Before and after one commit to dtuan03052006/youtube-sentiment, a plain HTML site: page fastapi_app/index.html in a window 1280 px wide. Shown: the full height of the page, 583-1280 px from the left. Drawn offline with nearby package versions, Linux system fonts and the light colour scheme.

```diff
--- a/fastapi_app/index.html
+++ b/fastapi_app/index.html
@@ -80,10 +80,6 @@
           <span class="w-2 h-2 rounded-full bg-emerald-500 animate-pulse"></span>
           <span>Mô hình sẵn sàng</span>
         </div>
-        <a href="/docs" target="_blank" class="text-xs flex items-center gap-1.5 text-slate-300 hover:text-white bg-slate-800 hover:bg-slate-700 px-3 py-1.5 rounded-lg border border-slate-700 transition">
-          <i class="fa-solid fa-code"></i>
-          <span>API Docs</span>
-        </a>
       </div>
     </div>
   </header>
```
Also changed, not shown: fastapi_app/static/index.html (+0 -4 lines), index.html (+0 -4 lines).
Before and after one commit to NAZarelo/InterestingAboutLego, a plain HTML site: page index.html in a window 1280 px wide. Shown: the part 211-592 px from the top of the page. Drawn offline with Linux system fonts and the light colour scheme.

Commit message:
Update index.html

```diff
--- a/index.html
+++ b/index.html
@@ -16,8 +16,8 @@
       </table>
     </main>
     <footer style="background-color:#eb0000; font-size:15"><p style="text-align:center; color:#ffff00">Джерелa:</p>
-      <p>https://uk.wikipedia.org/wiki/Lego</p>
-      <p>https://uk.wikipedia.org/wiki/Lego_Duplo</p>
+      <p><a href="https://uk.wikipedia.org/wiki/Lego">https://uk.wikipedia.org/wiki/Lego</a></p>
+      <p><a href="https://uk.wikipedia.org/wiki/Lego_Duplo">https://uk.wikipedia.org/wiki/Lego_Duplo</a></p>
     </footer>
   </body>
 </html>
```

__Task prompt__. Where a line in the listing above contains "html", copy that line.

__Answer box__.
Before and after one commit to dtuan03052006/youtube-sentiment, a plain HTML site: page fastapi_app/index.html in a window 1280 px wide. Shown: the full height of the page, 583-1280 px from the left. Drawn offline with nearby package versions, Linux system fonts and the light colour scheme.
--- a/fastapi_app/index.html
+++ b/fastapi_app/index.html
Also changed, not shown: fastapi_app/static/index.html (+0 -4 lines), index.html (+0 -4 lines).
Before and after one commit to NAZarelo/InterestingAboutLego, a plain HTML site: page index.html in a window 1280 px wide. Shown: the part 211-592 px from the top of the page. Drawn offline with Linux system fonts and the light colour scheme.
Update index.html
--- a/index.html
+++ b/index.html
 </html>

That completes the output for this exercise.